**SUPPLIED DATA**.
++++++++

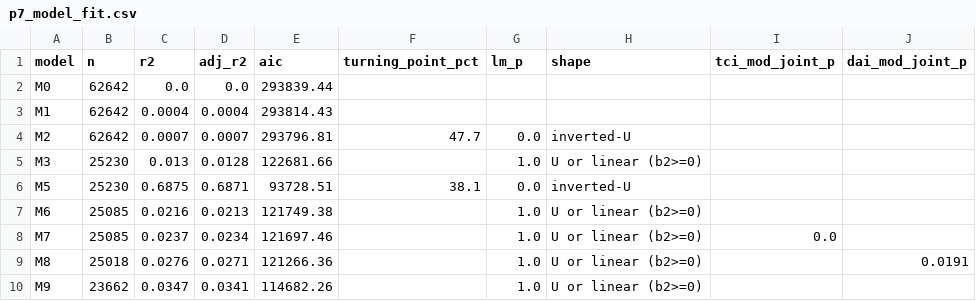
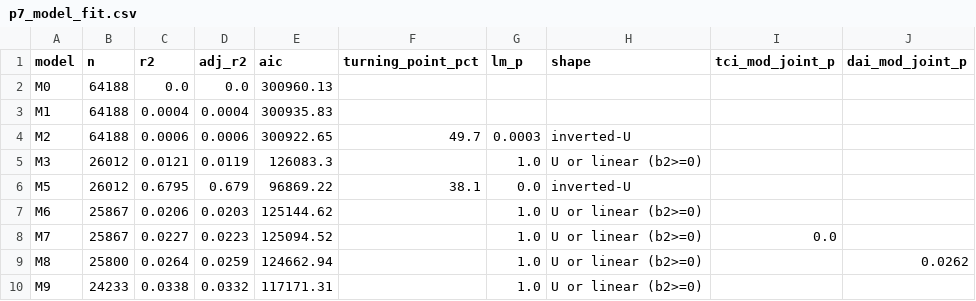
Before and after one commit to thuyhuongctu-cell/my_thesis_phd_candidate_26, a CSV file: p7/replication/results_expanded/p7_model_fit.csv, drawn as a sheet; only a part is shown; the diff covers the shown part only.

```diff
--- a/p7/replication/results_expanded/p7_model_fit.csv
+++ b/p7/replication/results_expanded/p7_model_fit.csv
@@ -1,10 +1,10 @@
 model,n,r2,adj_r2,aic,turning_point_pct,lm_p,shape,tci_mod_joint_p,dai_mod_joint_p
-M0,62642,0.0,0.0,293839.44,,,,,
-M1,62642,0.0004,0.0004,293814.43,,,,,
-M2,62642,0.0007,0.0007,293796.81,47.7,0.0,inverted-U,,
-M3,25230,0.013,0.0128,122681.66,,1.0,U or linear (b2>=0),,
-M5,25230,0.6875,0.6871,93728.51,38.1,0.0,inverted-U,,
-M6,25085,0.0216,0.0213,121749.38,,1.0,U or linear (b2>=0),,
-M7,25085,0.0237,0.0234,121697.46,,1.0,U or linear (b2>=0),0.0,
-M8,25018,0.0276,0.0271,121266.36,,1.0,U or linear (b2>=0),,0.0191
-M9,23662,0.0347,0.0341,114682.26,,1.0,U or linear (b2>=0),,
+M0,64188,0.0,0.0,300960.13,,,,,
+M1,64188,0.0004,0.0004,300935.83,,,,,
+M2,64188,0.0006,0.0006,300922.65,49.7,0.0003,inverted-U,,
+M3,26012,0.0121,0.0119,126083.3,,1.0,U or linear (b2>=0),,
+M5,26012,0.6795,0.679,96869.22,38.1,0.0,inverted-U,,
+M6,25867,0.0206,0.0203,125144.62,,1.0,U or linear (b2>=0),,
+M7,25867,0.0227,0.0223,125094.52,,1.0,U or linear (b2>=0),0.0,
+M8,25800,0.0264,0.0259,124662.94,,1.0,U or linear (b2>=0),,0.0262
+M9,24233,0.0338,0.0332,117171.31,,1.0,U or linear (b2>=0),,
```
Also changed, not shown: 10 edited cells elsewhere in this file, data_wbes/p7/p7_manifest.csv, data_wbes/p7/p7_variable_log.csv, 3 other files.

++++++++

**PROBLEM REQUIREMENTS**. Line by line, print the records above exactly, skipping each picture.

**RESPONSE TO THIS EXERCISE**.
Before and after one commit to thuyhuongctu-cell/my_thesis_phd_candidate_26, a CSV file: p7/replication/results_expanded/p7_model_fit.csv, drawn as a sheet; only a part is shown; the diff covers the shown part only.

```diff
--- a/p7/replication/results_expanded/p7_model_fit.csv
+++ b/p7/replication/results_expanded/p7_model_fit.csv
@@ -1,10 +1,10 @@
 model,n,r2,adj_r2,aic,turning_point_pct,lm_p,shape,tci_mod_joint_p,dai_mod_joint_p
-M0,62642,0.0,0.0,293839.44,,,,,
-M1,62642,0.0004,0.0004,293814.43,,,,,
-M2,62642,0.0007,0.0007,293796.81,47.7,0.0,inverted-U,,
-M3,25230,0.013,0.0128,122681.66,,1.0,U or linear (b2>=0),,
-M5,25230,0.6875,0.6871,93728.51,38.1,0.0,inverted-U,,
-M6,25085,0.0216,0.0213,121749.38,,1.0,U or linear (b2>=0),,
-M7,25085,0.0237,0.0234,121697.46,,1.0,U or linear (b2>=0),0.0,
-M8,25018,0.0276,0.0271,121266.36,,1.0,U or linear (b2>=0),,0.0191
-M9,23662,0.0347,0.0341,114682.26,,1.0,U or linear (b2>=0),,
+M0,64188,0.0,0.0,300960.13,,,,,
+M1,64188,0.0004,0.0004,300935.83,,,,,
+M2,64188,0.0006,0.0006,300922.65,49.7,0.0003,inverted-U,,
+M3,26012,0.0121,0.0119,126083.3,,1.0,U or linear (b2>=0),,
+M5,26012,0.6795,0.679,96869.22,38.1,0.0,inverted-U,,
+M6,25867,0.0206,0.0203,125144.62,,1.0,U or linear (b2>=0),,
+M7,25867,0.0227,0.0223,125094.52,,1.0,U or linear (b2>=0),0.0,
+M8,25800,0.0264,0.0259,124662.94,,1.0,U or linear (b2>=0),,0.0262
+M9,24233,0.0338,0.0332,117171.31,,1.0,U or linear (b2>=0),,
```
Also changed, not shown: 10 edited cells elsewhere in this file, data_wbes/p7/p7_manifest.csv, data_wbes/p7/p7_variable_log.csv, 3 other files.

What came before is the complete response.